(Dataset records)
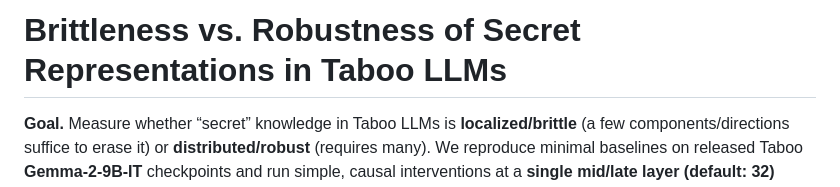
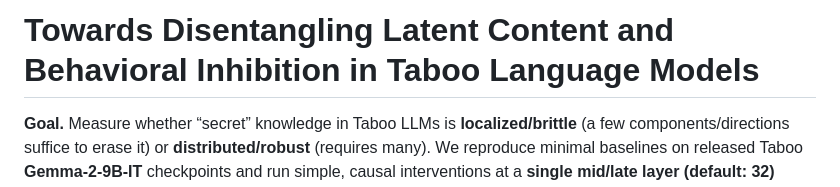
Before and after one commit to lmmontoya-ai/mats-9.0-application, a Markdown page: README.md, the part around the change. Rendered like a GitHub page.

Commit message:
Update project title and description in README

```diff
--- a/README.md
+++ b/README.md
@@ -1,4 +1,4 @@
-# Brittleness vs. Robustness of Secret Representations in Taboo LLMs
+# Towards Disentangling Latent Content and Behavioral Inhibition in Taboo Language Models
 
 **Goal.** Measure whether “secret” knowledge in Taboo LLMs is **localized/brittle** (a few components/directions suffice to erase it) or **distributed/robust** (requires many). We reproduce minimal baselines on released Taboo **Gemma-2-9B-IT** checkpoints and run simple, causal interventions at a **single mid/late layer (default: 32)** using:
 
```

---

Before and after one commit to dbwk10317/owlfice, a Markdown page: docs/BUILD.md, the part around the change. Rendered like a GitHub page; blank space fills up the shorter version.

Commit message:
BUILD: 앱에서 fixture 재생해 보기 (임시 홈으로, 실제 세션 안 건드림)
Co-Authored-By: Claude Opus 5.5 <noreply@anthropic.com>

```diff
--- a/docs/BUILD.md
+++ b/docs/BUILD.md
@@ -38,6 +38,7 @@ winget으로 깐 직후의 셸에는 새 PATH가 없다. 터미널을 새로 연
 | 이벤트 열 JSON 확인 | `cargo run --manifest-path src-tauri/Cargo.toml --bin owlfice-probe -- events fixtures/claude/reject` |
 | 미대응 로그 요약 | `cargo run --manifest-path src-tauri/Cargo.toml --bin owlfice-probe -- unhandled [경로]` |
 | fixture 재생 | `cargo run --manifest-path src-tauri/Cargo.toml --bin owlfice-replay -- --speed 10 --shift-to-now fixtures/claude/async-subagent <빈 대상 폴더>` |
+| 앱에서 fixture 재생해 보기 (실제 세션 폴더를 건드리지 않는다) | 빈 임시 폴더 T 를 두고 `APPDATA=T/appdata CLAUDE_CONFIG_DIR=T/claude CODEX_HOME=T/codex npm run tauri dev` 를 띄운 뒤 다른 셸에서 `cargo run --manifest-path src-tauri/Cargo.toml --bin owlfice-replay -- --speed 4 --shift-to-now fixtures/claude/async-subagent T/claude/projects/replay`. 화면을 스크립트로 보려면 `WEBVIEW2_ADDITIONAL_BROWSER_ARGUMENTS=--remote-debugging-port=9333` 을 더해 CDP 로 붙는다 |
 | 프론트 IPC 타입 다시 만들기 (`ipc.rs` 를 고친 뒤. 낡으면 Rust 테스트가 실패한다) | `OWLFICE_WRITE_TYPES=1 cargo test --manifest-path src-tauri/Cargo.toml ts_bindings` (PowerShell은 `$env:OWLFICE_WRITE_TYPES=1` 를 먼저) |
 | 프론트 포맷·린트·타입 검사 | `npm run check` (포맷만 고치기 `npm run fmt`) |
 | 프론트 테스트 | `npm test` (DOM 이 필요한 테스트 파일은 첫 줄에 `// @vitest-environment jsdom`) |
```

**DIRECTIONS**
If a line of the entries above holds the word "Markdown", count it; report only how many such lines there are.

**EXERCISE ANSWER**
2